Count the lines in the records below that contain the word "request", and give only that count.
---- Material for this task
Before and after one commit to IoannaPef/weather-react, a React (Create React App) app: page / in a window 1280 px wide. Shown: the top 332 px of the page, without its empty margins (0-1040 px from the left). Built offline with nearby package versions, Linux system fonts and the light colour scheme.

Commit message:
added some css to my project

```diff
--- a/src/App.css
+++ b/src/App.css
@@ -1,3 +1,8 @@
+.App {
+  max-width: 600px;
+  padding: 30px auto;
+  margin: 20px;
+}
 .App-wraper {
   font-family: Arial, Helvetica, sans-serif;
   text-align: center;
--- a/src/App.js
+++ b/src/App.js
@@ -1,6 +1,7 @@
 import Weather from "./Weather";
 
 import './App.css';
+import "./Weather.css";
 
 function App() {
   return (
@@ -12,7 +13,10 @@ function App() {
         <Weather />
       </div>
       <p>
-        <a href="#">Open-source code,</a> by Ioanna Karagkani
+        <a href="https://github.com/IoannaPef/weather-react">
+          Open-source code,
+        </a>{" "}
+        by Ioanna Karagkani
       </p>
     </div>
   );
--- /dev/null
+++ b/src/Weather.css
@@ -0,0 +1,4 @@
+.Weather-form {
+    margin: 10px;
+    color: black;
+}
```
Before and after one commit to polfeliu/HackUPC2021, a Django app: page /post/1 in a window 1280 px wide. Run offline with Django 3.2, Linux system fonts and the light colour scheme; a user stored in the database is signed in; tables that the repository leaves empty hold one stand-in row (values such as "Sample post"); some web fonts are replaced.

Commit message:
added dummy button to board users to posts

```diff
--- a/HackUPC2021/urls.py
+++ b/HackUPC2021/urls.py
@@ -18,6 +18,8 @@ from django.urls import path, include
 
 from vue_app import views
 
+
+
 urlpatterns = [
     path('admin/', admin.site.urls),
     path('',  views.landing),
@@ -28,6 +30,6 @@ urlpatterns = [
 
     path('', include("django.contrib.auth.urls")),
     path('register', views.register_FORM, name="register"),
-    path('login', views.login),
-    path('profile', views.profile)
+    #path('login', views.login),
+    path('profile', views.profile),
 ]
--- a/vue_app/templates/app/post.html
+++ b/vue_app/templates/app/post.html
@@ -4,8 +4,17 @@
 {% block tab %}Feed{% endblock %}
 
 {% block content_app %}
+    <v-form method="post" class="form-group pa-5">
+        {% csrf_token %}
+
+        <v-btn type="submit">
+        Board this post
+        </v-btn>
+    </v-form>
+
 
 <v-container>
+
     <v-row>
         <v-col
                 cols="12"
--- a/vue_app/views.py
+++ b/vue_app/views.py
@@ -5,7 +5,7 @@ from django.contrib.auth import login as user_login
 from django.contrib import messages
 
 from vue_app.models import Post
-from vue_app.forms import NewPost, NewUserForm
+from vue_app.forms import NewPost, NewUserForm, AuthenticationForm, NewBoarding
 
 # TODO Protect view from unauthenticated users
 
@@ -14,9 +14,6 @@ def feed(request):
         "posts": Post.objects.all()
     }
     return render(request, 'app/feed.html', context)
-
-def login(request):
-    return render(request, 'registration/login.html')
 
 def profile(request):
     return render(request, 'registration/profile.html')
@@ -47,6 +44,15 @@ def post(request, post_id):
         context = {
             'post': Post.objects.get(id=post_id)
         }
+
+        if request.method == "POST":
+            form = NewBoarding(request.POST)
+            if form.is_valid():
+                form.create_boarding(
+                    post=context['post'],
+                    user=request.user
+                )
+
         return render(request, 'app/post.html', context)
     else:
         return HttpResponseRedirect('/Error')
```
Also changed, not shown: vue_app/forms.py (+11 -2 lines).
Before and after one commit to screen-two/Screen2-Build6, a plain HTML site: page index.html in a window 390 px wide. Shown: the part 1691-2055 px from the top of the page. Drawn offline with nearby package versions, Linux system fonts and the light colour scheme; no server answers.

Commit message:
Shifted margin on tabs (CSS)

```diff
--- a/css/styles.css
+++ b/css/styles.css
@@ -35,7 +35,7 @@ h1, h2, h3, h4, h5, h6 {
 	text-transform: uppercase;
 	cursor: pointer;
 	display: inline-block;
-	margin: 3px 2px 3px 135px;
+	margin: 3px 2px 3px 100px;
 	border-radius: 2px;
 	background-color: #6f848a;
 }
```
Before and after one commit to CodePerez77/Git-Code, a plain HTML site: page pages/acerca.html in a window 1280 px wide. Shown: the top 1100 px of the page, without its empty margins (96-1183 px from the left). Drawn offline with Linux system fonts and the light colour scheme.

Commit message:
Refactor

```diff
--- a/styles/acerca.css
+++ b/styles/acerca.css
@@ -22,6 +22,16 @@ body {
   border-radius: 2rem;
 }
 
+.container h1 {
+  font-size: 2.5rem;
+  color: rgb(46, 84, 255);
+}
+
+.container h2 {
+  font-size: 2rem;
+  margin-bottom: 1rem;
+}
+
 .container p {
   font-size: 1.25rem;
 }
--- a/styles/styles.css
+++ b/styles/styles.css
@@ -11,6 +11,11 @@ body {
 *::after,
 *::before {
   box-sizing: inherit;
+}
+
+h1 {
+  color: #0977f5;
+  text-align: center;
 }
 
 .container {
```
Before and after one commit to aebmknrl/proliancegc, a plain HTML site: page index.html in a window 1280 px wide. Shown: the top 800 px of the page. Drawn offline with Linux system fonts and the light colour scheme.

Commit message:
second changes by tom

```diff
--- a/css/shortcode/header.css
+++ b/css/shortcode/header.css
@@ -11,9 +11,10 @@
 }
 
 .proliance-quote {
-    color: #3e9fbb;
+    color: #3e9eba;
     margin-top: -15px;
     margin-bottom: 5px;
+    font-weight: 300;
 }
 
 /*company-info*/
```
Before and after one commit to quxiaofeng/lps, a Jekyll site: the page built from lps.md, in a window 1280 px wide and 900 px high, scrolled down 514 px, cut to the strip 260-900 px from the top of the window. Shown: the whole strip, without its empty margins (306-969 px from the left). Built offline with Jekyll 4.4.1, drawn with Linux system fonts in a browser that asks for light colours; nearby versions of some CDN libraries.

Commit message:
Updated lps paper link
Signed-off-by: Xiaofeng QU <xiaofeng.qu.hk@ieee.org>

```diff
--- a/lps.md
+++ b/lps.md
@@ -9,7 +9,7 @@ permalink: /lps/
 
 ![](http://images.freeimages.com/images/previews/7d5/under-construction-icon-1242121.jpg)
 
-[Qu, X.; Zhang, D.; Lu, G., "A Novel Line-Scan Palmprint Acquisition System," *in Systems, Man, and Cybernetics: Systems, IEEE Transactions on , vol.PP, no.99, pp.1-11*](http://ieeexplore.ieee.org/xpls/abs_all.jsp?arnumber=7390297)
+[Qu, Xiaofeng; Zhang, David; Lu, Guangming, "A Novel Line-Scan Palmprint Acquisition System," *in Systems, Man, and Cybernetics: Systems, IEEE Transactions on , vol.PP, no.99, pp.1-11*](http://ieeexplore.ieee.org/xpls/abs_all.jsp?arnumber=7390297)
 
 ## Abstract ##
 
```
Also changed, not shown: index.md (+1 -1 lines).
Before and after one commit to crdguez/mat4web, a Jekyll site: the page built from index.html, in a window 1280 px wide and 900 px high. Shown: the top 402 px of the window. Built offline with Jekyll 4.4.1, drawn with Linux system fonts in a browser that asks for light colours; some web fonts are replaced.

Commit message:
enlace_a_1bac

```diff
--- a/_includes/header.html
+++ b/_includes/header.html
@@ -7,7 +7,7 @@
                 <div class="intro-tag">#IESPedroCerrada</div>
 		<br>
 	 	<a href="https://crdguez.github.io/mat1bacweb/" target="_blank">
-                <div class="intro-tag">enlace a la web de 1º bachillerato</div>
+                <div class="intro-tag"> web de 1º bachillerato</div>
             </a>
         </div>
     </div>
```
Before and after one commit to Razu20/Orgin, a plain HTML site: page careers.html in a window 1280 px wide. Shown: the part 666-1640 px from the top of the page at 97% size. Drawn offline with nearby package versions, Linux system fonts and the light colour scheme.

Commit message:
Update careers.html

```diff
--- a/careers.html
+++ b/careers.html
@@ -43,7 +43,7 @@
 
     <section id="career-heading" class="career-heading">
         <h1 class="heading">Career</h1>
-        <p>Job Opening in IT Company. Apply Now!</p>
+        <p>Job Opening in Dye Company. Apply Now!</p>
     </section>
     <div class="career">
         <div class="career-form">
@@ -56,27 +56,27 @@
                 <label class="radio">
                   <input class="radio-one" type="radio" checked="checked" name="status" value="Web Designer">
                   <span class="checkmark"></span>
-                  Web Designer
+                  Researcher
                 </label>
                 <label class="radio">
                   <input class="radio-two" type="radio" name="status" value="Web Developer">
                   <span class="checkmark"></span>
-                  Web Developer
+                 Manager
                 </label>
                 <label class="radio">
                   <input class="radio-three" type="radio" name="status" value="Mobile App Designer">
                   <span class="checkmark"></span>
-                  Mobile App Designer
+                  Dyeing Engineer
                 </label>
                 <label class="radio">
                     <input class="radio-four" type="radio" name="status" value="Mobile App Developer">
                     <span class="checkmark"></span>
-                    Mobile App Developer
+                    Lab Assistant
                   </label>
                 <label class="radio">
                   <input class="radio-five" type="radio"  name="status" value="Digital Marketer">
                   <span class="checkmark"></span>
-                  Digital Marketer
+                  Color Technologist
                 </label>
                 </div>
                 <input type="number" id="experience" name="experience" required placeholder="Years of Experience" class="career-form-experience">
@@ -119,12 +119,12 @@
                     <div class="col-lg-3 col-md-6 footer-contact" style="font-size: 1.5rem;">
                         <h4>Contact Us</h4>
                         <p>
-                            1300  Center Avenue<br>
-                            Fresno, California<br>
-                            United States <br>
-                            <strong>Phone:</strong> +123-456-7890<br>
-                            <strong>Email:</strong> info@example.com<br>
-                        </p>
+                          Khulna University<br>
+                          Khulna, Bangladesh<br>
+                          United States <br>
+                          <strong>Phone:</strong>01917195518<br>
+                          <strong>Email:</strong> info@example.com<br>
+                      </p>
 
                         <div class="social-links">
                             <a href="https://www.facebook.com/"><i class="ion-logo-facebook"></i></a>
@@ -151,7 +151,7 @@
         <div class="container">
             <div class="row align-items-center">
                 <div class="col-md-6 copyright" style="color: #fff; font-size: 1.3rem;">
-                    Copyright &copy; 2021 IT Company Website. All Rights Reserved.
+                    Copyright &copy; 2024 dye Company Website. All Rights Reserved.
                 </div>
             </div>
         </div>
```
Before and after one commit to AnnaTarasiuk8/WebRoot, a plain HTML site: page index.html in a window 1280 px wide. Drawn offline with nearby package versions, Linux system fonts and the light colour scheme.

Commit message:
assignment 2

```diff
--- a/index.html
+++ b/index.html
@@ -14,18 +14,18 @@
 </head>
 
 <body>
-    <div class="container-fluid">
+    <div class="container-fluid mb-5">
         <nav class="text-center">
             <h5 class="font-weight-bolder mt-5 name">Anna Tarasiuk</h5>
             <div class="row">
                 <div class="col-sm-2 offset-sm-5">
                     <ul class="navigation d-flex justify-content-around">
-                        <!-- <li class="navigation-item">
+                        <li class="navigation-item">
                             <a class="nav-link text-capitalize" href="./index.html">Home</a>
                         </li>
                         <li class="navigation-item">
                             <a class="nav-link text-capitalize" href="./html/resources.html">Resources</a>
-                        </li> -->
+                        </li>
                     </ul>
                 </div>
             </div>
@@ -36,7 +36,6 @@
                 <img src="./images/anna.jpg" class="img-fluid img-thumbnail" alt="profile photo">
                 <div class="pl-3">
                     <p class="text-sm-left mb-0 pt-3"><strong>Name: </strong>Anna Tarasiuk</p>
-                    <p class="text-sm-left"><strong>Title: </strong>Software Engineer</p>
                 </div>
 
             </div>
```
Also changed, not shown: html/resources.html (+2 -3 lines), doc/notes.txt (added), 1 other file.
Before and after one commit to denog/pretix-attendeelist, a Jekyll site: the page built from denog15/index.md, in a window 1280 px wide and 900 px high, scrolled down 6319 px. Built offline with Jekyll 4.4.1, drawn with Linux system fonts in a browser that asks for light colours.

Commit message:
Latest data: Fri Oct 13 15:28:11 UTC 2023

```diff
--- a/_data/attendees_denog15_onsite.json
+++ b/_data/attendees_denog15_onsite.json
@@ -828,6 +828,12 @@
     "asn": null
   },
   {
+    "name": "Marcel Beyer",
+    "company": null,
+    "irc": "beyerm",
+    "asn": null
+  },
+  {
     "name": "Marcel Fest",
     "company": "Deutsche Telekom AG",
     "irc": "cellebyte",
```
--------
Solution: 11